spaces which provide both current and next-generation tools for
immersive visualization, multi-channel audio spatialization, digital
cinema, motion capture, interactive performance, 3-D fabrication, and
computer gaming research. The UCSD campus also houses the San Diego
Supercomputing Center which provides facilities for petascale
computing, data storage, and visualization.
The position is open until filled, but application review will begin
after June 10th, 2007. For priority consideration, candidates are
encouraged to apply before this date. Applicants should send a
current CV with cover letter to Helena Bristow
with subject line “Application for Software Studies Postdoc Position.”
Manovich and Wardrip-Fruin will be available for preliminary
interviews at the 2007 Digital Humanities conference during the first
week of June, 2007. Please indicate whether you will be attending DH ’07 in your application.
For further information, please contact:
Center for Research in Computing and the Arts
BLACKSBURG, VA., February 20, 2007 — New River Journal, the first online journal devoted exclusively to digital writing and art, announces the release of its premier issue for 2007. After a period of dormancy, New River Journal has been redesigned and reborn, complete with exciting new works by some of today’s leading digital authors.New River Journal was founded by Virginia Tech English Professor Ed Falco in 1996, with the assistance of Len Hatfield, a computer guru then on the Virginia Tech faculty. The online publication has consistently tested the boundaries and rules of writing in a digital age. This new issue marks the first time the journal has been managed and edited by students participating in the MFA Creative Writing Program in the College of Liberal Arts and Human Sciences. Managing editors for the inaugural launch are two graduate students, Laura Dulaney and Bryon Sabol.
“It was a wonderful opportunity to work as an editor on the New River Journal,” said Dulaney. “Digital writing has developed in astounding ways in the past decade, yet it is still in its infancy. Few schools in the country can offer their students the chance to be so involved with this medium on every level.”
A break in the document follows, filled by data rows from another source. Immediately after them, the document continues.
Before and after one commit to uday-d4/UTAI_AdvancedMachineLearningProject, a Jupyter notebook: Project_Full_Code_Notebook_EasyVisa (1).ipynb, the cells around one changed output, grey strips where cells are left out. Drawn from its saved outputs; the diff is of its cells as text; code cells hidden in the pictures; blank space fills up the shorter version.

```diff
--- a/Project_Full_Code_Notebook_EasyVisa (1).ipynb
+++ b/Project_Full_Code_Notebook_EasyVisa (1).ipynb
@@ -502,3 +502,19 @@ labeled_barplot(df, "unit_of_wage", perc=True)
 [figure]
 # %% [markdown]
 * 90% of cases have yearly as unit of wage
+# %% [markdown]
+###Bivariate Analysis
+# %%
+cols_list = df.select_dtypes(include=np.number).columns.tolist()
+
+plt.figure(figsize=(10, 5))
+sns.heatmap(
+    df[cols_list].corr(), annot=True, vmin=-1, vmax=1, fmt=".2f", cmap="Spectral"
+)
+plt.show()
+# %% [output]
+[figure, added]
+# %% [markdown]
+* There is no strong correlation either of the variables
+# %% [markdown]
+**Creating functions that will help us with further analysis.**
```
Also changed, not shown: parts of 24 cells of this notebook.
The managing editors, with the help of Brent Jesiek of Virginia Tech’s Center for Digital Discourse and Culture, redesigned the New River Journal’s website to provide a user friendly interface and easier access to the journal’s archive. Beginning with this issue, the Journal plans to post new issues twice a year, in December and May.
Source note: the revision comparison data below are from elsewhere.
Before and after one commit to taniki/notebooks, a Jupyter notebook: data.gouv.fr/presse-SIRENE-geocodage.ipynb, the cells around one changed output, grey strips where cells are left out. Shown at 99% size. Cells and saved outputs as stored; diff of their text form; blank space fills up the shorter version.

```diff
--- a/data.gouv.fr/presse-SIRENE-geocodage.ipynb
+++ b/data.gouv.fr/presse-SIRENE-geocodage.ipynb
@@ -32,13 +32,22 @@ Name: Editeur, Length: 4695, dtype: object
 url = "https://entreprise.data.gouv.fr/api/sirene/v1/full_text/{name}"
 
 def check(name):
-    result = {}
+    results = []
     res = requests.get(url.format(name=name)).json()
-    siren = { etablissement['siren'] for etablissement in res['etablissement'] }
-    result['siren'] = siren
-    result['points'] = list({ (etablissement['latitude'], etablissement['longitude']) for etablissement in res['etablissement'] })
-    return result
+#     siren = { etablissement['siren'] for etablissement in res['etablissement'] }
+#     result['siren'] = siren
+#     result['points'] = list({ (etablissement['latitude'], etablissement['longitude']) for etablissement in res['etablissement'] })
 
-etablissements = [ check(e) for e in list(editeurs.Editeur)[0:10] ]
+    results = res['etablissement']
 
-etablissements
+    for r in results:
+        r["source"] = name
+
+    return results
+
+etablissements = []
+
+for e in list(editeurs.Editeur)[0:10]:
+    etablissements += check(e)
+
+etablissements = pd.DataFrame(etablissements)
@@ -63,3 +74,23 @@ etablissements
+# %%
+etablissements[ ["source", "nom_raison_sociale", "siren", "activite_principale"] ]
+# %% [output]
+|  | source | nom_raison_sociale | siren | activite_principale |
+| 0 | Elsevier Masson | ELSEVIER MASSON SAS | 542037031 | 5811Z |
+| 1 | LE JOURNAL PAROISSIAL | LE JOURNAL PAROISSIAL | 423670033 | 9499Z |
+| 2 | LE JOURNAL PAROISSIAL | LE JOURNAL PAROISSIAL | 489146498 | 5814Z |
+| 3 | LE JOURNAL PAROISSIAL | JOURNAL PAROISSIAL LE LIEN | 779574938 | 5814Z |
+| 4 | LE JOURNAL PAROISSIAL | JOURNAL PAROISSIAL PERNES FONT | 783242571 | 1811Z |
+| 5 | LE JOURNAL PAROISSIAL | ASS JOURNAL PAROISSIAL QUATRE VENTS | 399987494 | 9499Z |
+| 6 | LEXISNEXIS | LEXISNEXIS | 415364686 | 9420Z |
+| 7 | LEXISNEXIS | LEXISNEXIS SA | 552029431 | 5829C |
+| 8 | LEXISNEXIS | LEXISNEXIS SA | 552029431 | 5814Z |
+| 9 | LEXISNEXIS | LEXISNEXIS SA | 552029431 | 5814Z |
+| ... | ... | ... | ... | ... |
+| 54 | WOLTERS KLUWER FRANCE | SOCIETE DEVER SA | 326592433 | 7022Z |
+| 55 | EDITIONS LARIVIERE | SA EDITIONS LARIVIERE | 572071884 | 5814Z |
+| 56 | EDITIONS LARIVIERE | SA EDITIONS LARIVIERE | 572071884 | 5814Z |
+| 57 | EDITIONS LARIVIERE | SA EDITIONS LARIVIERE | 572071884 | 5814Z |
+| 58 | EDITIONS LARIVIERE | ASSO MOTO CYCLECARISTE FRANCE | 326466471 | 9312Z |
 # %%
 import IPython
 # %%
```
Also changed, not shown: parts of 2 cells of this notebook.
The current issue includes works by David Herrstrom, Jason Nelson, and Dan Waber.
David Herrstrom’s “The Nicodemus Glyph” is a heady investigation of the ancient author and teacher, Nicodemus. Herrstrom has constructed the Glyph to taunt the reader’s desire for more definite knowledge of Nicodemus, while simultaneously signaling that we can never fully know a historical person or circumstance.
Jason Nelson’s work tests the boundary between “game-like” interfaces and serious poetry. “Poetry Cube” not only allows readers to reorganize Nelson’s words, but it also allows them to enter their own poetry and, with the click of a button, shuffle the lines into an array of possibilities. “Between Treacherous Objects” takes a form reminiscent of a video game flight simulator. Using the mouse, readers fly through the space of images and poetry, choosing to stop where they desire.
Dan Waber’s “Writing Through Time” examines and challenges the limitations and constructs of space and time as they traditionally apply to the written words. Words appear and disappear on the “page,” creating a layered fabric of text and meaning that can be further manipulated by the reader.
“It was an honor to have some of the leading digital writers from around the world contribute to this issue,” managing editor Bryon said. “New River Journal was at the forefront of the digital writing movement, and our goal when we took over the editorship was to reestablish the Journal’s place at the helm. I think with the new website and the excellent work from some of the world’s top digital writers, we accomplished that.”
The Virginia Tech MFA Creative Writing Program was established in 2005. New River Journal’s managing editors Dulaney and Sabol are members of the program’s first class. The New River Journal is currently hosted by the Center for Digital Discourse and Culture.